● **Exercise description**: A single total is needed, the number of lines of this listing that contain the string "white".

=====

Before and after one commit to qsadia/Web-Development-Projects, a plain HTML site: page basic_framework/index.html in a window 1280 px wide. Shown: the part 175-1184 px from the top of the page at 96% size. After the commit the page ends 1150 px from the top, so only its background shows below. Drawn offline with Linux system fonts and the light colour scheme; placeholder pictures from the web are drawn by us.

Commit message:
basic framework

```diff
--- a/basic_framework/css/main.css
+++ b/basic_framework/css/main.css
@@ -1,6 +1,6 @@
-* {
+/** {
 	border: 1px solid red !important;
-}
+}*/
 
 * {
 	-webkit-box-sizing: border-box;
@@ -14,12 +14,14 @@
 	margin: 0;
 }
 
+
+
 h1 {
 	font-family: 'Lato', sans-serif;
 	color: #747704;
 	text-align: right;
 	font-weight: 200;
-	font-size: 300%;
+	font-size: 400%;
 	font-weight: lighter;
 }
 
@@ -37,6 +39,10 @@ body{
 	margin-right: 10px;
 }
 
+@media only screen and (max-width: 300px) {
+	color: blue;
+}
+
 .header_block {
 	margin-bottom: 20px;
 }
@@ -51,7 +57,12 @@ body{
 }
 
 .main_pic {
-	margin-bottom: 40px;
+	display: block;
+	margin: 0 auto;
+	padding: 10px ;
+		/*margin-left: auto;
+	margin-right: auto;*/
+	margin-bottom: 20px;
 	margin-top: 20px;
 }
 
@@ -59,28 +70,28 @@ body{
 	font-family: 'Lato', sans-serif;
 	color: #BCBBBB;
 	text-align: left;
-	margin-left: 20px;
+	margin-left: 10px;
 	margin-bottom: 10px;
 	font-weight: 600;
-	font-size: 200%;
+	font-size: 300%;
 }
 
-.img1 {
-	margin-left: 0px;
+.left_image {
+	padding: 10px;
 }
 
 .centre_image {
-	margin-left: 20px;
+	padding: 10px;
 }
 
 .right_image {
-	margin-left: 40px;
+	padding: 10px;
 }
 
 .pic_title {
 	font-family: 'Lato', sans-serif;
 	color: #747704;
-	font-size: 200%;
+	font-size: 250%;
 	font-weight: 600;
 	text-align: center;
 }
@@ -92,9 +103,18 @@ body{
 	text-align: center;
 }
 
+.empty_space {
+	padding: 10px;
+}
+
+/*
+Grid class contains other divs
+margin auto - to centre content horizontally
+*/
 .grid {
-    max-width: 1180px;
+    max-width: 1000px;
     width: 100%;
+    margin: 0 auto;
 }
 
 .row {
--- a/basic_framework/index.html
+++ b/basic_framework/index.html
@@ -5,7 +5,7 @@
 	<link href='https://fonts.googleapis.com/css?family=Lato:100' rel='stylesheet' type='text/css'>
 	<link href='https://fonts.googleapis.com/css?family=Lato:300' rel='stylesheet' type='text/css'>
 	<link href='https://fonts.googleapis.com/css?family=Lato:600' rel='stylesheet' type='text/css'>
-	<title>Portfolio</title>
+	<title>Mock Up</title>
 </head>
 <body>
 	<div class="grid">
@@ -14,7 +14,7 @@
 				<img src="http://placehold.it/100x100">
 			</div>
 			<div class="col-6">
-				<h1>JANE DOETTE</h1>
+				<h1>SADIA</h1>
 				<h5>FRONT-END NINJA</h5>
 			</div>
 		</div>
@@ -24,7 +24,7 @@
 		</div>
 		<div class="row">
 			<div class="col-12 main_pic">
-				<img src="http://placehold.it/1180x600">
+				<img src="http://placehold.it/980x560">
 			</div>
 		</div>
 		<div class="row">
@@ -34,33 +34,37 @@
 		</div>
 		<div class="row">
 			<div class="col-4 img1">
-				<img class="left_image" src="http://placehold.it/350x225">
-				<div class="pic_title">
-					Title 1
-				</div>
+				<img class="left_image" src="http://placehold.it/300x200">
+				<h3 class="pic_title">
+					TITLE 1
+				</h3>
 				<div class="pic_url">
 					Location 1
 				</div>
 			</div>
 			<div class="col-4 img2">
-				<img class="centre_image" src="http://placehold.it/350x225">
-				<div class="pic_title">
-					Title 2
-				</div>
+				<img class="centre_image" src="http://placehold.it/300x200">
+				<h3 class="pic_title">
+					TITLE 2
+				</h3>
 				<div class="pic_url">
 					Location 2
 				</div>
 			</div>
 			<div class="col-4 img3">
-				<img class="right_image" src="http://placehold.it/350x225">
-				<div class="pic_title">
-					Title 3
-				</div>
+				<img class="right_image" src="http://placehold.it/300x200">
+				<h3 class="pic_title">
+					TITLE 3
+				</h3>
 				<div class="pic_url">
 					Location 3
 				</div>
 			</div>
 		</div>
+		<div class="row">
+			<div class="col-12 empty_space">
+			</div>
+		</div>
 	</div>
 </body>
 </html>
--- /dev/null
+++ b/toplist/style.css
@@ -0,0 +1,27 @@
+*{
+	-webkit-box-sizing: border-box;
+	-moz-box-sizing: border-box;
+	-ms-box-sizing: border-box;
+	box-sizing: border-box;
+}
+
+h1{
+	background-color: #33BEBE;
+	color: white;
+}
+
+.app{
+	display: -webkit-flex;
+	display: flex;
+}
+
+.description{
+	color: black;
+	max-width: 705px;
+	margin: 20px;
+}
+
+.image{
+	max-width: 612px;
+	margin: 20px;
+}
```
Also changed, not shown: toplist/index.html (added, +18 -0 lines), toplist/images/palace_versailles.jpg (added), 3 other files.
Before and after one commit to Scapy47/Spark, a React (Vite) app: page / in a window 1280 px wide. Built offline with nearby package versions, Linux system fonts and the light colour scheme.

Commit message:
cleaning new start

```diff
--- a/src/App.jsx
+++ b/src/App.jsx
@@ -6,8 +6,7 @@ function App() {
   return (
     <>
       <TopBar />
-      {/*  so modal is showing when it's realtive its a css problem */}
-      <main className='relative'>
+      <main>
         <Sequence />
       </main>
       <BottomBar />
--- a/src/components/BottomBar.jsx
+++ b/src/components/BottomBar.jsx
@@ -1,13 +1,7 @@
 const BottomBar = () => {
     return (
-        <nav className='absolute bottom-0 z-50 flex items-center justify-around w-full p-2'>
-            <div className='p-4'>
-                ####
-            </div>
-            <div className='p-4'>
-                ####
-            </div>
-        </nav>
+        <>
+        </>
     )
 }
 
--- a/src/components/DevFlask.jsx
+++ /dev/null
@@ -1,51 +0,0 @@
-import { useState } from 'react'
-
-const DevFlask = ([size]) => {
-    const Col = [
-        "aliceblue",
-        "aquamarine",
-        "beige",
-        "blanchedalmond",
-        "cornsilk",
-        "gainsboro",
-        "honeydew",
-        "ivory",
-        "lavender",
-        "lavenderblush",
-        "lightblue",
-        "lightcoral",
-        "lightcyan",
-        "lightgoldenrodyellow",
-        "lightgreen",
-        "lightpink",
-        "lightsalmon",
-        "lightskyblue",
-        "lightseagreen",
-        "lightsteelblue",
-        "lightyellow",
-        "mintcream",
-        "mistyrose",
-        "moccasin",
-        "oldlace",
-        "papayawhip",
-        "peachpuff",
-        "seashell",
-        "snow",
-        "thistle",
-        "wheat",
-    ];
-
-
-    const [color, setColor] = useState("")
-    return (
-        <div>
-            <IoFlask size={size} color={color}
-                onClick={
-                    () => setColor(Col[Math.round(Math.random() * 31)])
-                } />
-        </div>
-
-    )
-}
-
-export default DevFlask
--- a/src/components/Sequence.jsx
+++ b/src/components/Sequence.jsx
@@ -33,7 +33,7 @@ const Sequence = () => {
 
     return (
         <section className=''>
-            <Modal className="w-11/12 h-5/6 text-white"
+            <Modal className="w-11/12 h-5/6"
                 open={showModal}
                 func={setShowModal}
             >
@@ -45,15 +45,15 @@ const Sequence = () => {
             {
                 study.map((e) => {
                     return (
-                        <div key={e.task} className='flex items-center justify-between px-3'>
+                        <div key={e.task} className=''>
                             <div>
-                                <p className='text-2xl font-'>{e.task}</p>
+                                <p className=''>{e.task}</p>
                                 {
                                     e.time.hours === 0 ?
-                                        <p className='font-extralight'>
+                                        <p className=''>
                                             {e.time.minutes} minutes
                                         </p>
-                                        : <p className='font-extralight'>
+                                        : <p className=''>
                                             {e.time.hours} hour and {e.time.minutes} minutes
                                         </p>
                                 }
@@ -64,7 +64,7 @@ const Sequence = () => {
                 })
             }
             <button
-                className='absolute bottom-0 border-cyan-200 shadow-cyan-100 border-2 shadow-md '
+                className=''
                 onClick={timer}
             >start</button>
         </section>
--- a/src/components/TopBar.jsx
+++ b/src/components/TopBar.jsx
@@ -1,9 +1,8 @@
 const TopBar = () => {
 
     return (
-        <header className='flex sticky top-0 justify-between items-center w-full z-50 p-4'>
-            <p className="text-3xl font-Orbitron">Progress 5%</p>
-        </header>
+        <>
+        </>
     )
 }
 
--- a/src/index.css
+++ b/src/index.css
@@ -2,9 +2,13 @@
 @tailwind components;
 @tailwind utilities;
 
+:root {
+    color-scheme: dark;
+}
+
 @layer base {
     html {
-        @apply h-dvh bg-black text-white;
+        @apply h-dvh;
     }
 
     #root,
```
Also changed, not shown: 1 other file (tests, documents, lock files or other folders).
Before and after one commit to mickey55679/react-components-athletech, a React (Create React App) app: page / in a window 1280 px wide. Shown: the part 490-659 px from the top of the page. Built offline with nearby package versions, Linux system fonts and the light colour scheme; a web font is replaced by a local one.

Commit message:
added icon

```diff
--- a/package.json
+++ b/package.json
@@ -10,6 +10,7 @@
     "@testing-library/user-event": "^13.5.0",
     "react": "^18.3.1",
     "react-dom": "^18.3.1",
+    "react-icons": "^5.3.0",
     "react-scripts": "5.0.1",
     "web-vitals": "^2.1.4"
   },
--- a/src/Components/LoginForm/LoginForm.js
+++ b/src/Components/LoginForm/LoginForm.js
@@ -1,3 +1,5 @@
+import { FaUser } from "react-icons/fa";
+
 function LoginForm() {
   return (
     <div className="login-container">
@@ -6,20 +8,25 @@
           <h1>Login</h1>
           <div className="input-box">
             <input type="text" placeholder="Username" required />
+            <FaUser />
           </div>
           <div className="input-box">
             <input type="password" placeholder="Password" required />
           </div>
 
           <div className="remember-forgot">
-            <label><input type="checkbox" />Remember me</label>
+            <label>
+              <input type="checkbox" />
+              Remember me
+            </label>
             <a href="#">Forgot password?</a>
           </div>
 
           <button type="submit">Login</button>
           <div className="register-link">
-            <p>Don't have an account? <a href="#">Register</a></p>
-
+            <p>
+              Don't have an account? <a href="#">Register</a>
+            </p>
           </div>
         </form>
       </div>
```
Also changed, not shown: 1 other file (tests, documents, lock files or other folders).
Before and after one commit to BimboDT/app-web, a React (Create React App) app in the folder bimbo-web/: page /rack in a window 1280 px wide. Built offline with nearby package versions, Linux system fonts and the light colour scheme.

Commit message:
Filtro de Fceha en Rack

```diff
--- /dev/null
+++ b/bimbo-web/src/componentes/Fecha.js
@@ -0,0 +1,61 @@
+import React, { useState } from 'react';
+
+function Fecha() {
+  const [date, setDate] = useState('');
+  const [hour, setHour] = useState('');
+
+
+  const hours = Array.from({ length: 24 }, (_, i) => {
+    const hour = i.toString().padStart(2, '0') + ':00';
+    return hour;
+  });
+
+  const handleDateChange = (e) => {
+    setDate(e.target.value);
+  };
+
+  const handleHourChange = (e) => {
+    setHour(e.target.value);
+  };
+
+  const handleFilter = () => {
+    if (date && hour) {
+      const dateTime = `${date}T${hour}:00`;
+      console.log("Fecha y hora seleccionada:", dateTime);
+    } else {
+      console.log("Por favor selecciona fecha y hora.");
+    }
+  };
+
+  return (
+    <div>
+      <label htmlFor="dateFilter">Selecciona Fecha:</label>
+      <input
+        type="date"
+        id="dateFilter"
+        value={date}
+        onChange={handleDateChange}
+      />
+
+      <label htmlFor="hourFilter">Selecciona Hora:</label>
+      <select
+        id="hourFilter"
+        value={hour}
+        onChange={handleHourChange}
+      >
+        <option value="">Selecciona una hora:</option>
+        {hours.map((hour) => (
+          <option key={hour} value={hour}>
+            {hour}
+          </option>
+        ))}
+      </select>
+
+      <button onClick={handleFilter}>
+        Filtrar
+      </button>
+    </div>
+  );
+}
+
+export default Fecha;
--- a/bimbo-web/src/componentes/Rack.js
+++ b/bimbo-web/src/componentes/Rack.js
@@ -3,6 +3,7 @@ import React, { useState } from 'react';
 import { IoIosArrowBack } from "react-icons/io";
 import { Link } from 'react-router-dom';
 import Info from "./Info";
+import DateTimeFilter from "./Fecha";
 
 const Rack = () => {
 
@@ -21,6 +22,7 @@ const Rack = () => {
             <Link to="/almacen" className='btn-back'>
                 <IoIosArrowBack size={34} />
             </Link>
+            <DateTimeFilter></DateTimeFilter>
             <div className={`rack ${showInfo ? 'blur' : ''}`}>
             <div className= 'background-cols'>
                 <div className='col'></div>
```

=====

● **Output for this exercise**: 3